*(This is the term used in Aoi House. Carlo is originally referred to as “he” and then later “she”. I’m not 100% sure of Carlo’s gender identity, but I believe transgender would be the proper term today.)
Aoi House isn’t all bad though. I think my favorite joke was when the gang is doing their Final Fantasy VIII parody, and “Zell” tries to summon the dragon Bahamut. It seems to be taking quite a while, and then Bahamut walks by and says, “Sorry, kids. I work union hours.” Sandy physically looks like a stereotypical nerd (glasses, overweight, obsessed with fandom), but one of the girls takes a romantic interest in him. It’s fun finding all the anime references, and when they actually do their anime panel, it’s pretty good. Shiei’s art also captures the anime spirit with all the costumes and Ebichoo’s mascot design. There are some full color extras which are a treat. The manga has a strong Love Hina feel to it, and you can definitely draw some connections between the two.
Ultimately, though, the plot is all over the place. Trips to the mall, wars with other anime clubs, octopuses… it’s all bizarre. Not the fun kind of bizarre, but the “let’s through everything including the kitchen sink and see what sticks” type of bizarre. It seems episodic, and then it suddenly has a long arc. Even in Aoi House: In Love, where the romances really take shape compared to the more yaoi joke-centered Aoi House, most feelings operate on an on/off switch. Plus, there’s quite a few new characters introduced here, including a love interest for one of the girls. Technically, it’s a four volume series (and an extra chapter that fits after the main story but before the epilogue), but with all the characters and the proper development they needed, Aoi House probably could have used two to three times more in length. And an ending that didn’t make me wonder if the characters were on something or I was on something. Why does an anime series that is supposed to be a ribbing of the American anime fandom need supernatural elements?
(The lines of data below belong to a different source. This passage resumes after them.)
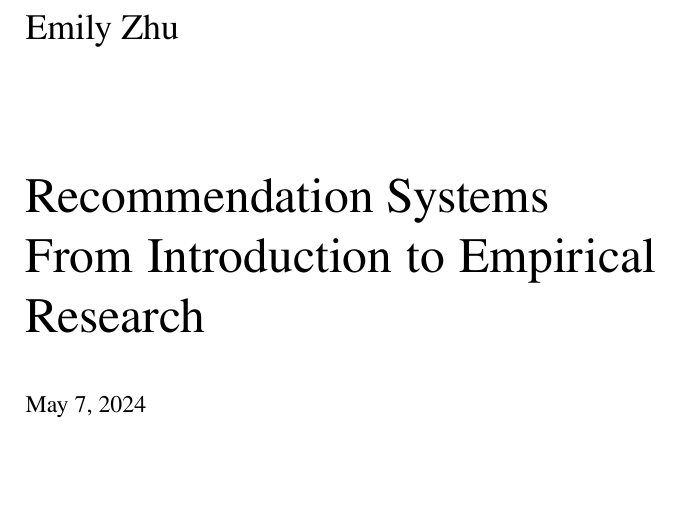
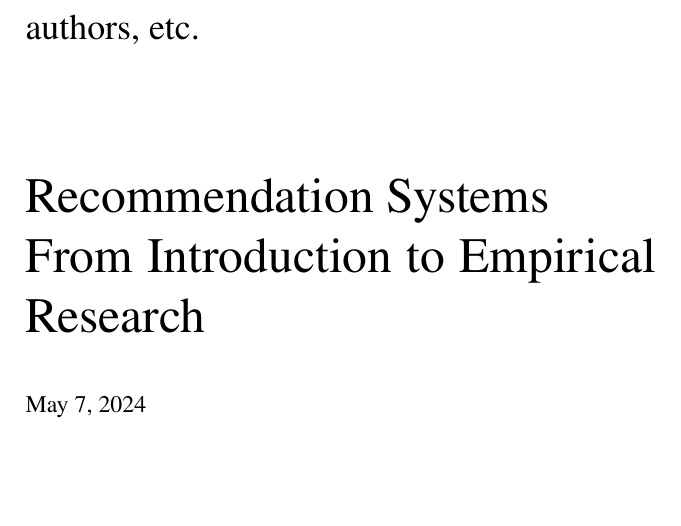
Before and after one commit to recommendation-systems-hub/recommendation_systems_book, a LaTeX document (RSFIE_main.tex): part of page 1 of 37, cut at the place of the change. Compiled offline with pdfLaTeX.

Commit message:
minor changes

```diff
--- a/RSFIE_main.tex
+++ b/RSFIE_main.tex
@@ -40,7 +40,7 @@
 
 \begin{document}
 
-\author{Emily Zhu}
+\author{authors, etc.}
 \title{Recommendation Systems\\  From Introduction to Empirical Research}
 \subtitle{}
 \maketitle
```
Also changed, not shown: RSFIE_main.pdf, 2 other files.
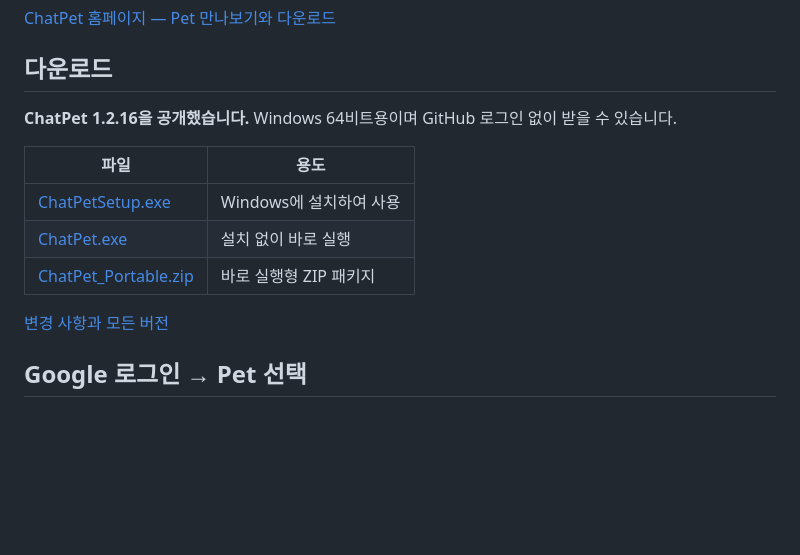
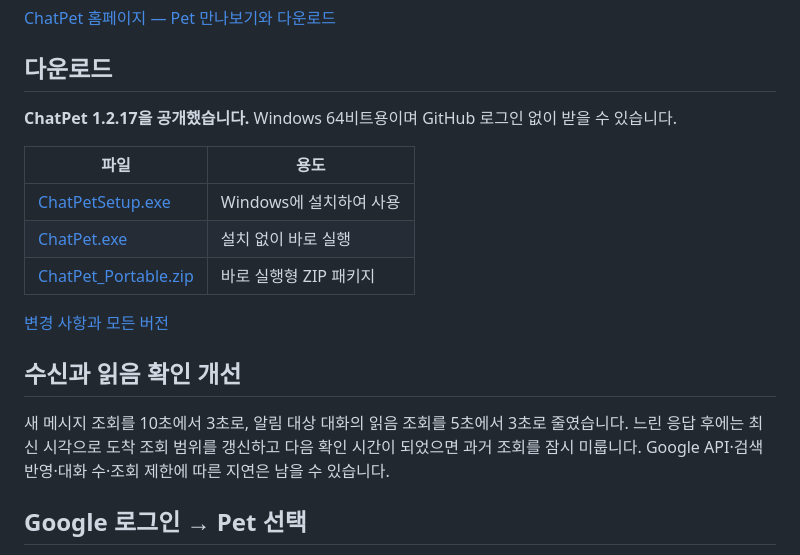
Before and after one commit to Yoodaddy0311/chatpet-releases, a Markdown page: README.md, the part around the change. Rendered like a GitHub page; blank space fills up the shorter version.

Commit message:
Document 1.2.17 notification and read polling improvements

```diff
--- a/README.md
+++ b/README.md
@@ -8,7 +8,7 @@ Google Chat의 새 메시지를 데스크톱 Pet으로 알려주는 Windows 앱
 
 ## 다운로드
 
-**ChatPet 1.2.16을 공개했습니다.** Windows 64비트용이며 GitHub 로그인 없이 받을 수 있습니다.
+**ChatPet 1.2.17을 공개했습니다.** Windows 64비트용이며 GitHub 로그인 없이 받을 수 있습니다.
 
 | 파일 | 용도 |
 |---|---|
@@ -17,6 +17,10 @@ Google Chat의 새 메시지를 데스크톱 Pet으로 알려주는 Windows 앱
 | [ChatPet_Portable.zip](https://github.com/Yoodaddy0311/chatpet-releases/releases/latest/download/ChatPet_Portable.zip) | 바로 실행형 ZIP 패키지 |
 
 [변경 사항과 모든 버전](https://github.com/Yoodaddy0311/chatpet-releases/releases)
+
+## 수신과 읽음 확인 개선
+
+새 메시지 조회를 10초에서 3초로, 알림 대상 대화의 읽음 조회를 5초에서 3초로 줄였습니다. 느린 응답 후에는 최신 시각으로 도착 조회 범위를 갱신하고 다음 확인 시간이 되었으면 과거 조회를 잠시 미룹니다. Google API·검색 반영·대화 수·조회 제한에 따른 지연은 남을 수 있습니다.
 
 ## Google 로그인 → Pet 선택
 
```
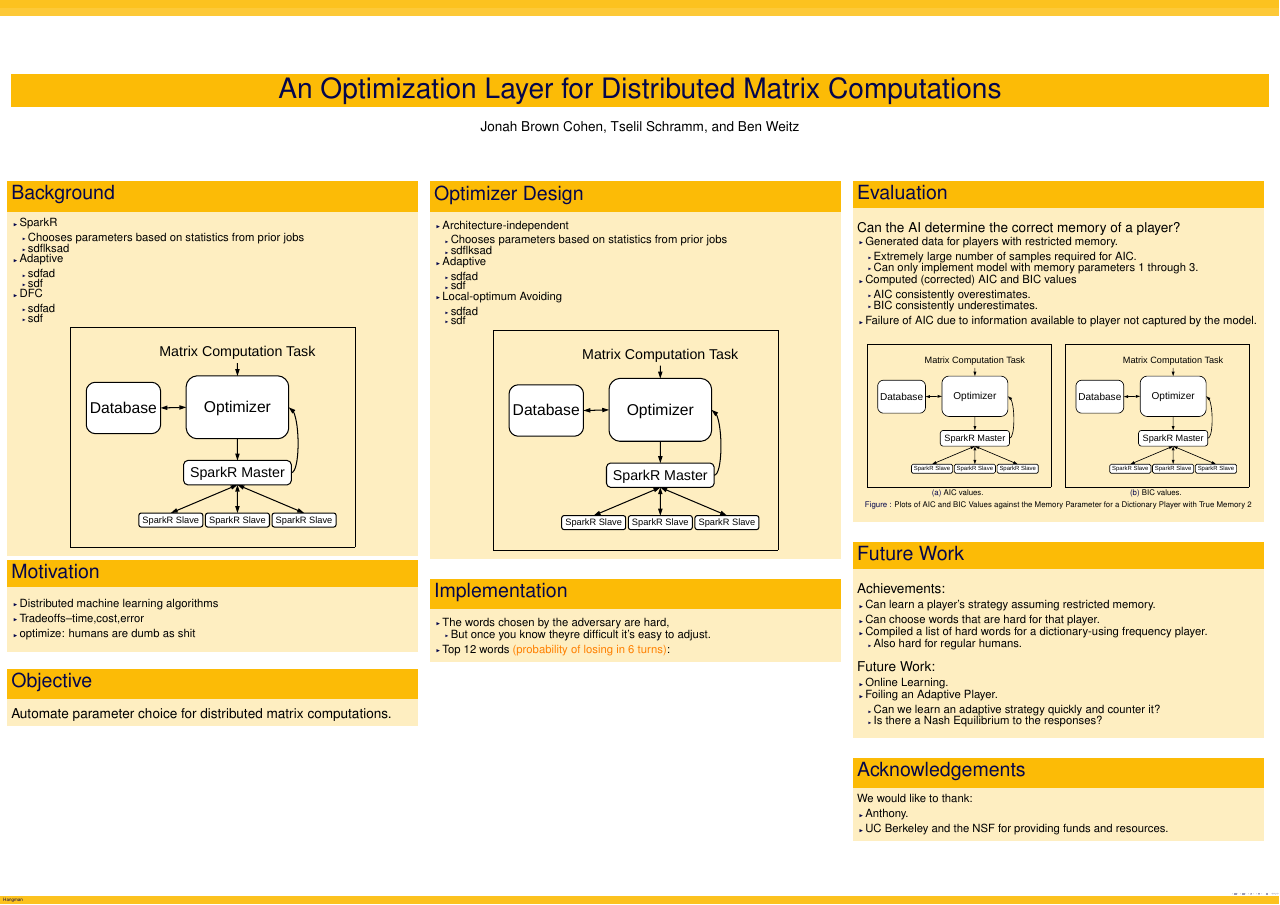
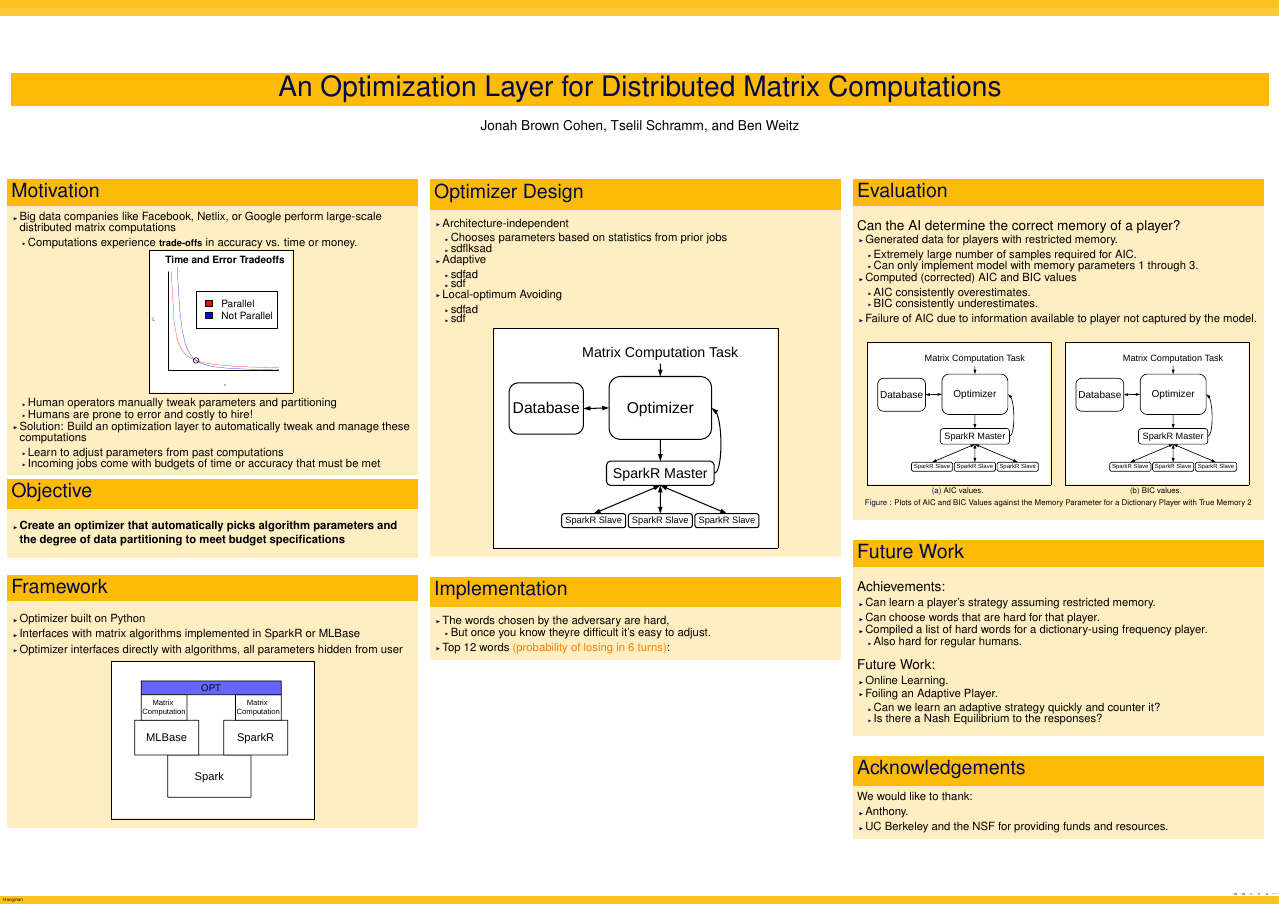
Before and after one commit to tselil/distML, a LaTeX poster (poster/Poster.tex): the whole page. The pictures show the PDF file poster/Poster.pdf that the author committed with the source.

Commit message:
Poster sht

```diff
--- a/poster/Poster.tex
+++ b/poster/Poster.tex
@@ -34,47 +34,37 @@
 
 %----------------------------------------------------------------------------------
 
-    \begin{block}{\huge Background}
+    \begin{block}{\huge Motivation}
 \vspace{.5cm}
 
 \begin{itemize}
-\item SparkR
+\item Big data companies like Facebook, Netlix, or Google perform large-scale distributed matrix computations
 \begin{itemize} {\large
-\item Chooses parameters based on statistics from prior jobs
-\item sdflksad
+\item Computations experience {\bf trade-offs} in accuracy vs. time or money.
+\begin{center}
+\begin{figure}
+\fbox{\includegraphics[width=0.35\textwidth]
+{Motivations.pdf}}
+\end{figure}
+\end{center}
+\item Human operators manually tweak parameters and partitioning
+\item Humans are prone to error and costly to hire!
 }
 \end{itemize}
-
-\item Adaptive
+\item Solution: Build an optimization layer to automatically tweak and manage these computations
 \begin{itemize} {\large
-\item sdfad
-\item sdf
+\item Learn to adjust parameters from past computations
+\item Incoming jobs come with budgets of time or accuracy that must be met
 }
-\end{itemize}
-
-\item DFC
-\begin{itemize} {\large
-\item sdfad
-\item sdf }
 \end{itemize}
 \end{itemize}
 
-\begin{center}
-\begin{figure}
-\fbox{\includegraphics[width=0.7\textwidth]
-{BoxDiagram.pdf}}
-\end{figure}
-\end{center}
-
-
 \end{block}
 
-    \begin{block}{\huge Motivation}
+    \begin{block}{\huge Objective}
 \vspace{.4cm}
 \begin{itemize}
-\item Distributed machine learning algorithms
-\item Tradeoffs--time,cost,error
-\item optimize: humans are dumb as shit
+\item {\bf \large Create an optimizer that automatically picks algorithm parameters and the degree of data partitioning to meet budget specifications}
 \end{itemize}
 
 \vspace{.5cm}
@@ -83,10 +73,20 @@
 
 \vspace{1.2cm}
 
-    \begin{block}{\huge Objective}
+    \begin{block}{\huge Framework}
 \vspace{.5cm}
-{\Large Automate parameter choice for distributed matrix computations.}
-    \end{block}
+\begin{itemize}
+\item Optimizer built on Python
+\item Interfaces with matrix algorithms implemented in SparkR or MLBase
+\item Optimizer interfaces directly with algorithms, all parameters hidden from user
+\end{itemize}
+\begin{center}
+\begin{figure}
+\fbox{\includegraphics[width=0.5\textwidth]
+{SysDiagram.pdf}}
+\end{figure}
+\end{center}
+\end{block}
 
 %----------------------------------------------------------------------------------
 
```
Also changed, not shown: Motivations.pdf (added), poster/BoxDiagram.pdf, poster/Motivations.pdf (added), poster/Poster.pdf, 3 other files.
(And okay, the ending I’m complaining about isn’t technically the ending — there’s a final chapter that operates more as a flash forward through college, a side story, and then the epilogue. But when I say “the ending”, I mean the last part of the main story. And if that confuses you… well, see the first image.)
The pacing is not good, and this drags the art down since it also has to jump around. Some of the visual “jokes” also reflect some skeeviness, like the yaoi paddle and a judge dressed as pedobear. (Why…?) There’s no full nudity, but plenty of fanservice that keeps it around the teen/older teen level.
I just didn’t get Aoi House. Maybe the jokes were funnier a decade ago when it came out, but I think it would have been best if it were something more like Anime News Nina or any long-running comedy show where it ignores the passage of time and just concentrates on the laughs. Aoi House can’t balance its homage to the Love Hina-type manga with its love of parodying American anime fandom and all the anime references.
Arnold and Shiei collaborated together on Vampire Cheerleaders, which includes an Aoi House spin-off. Shiei has also drawn Amazing Agent Luna, My Little Pony: The Manga, and others. All are available from Seven Seas.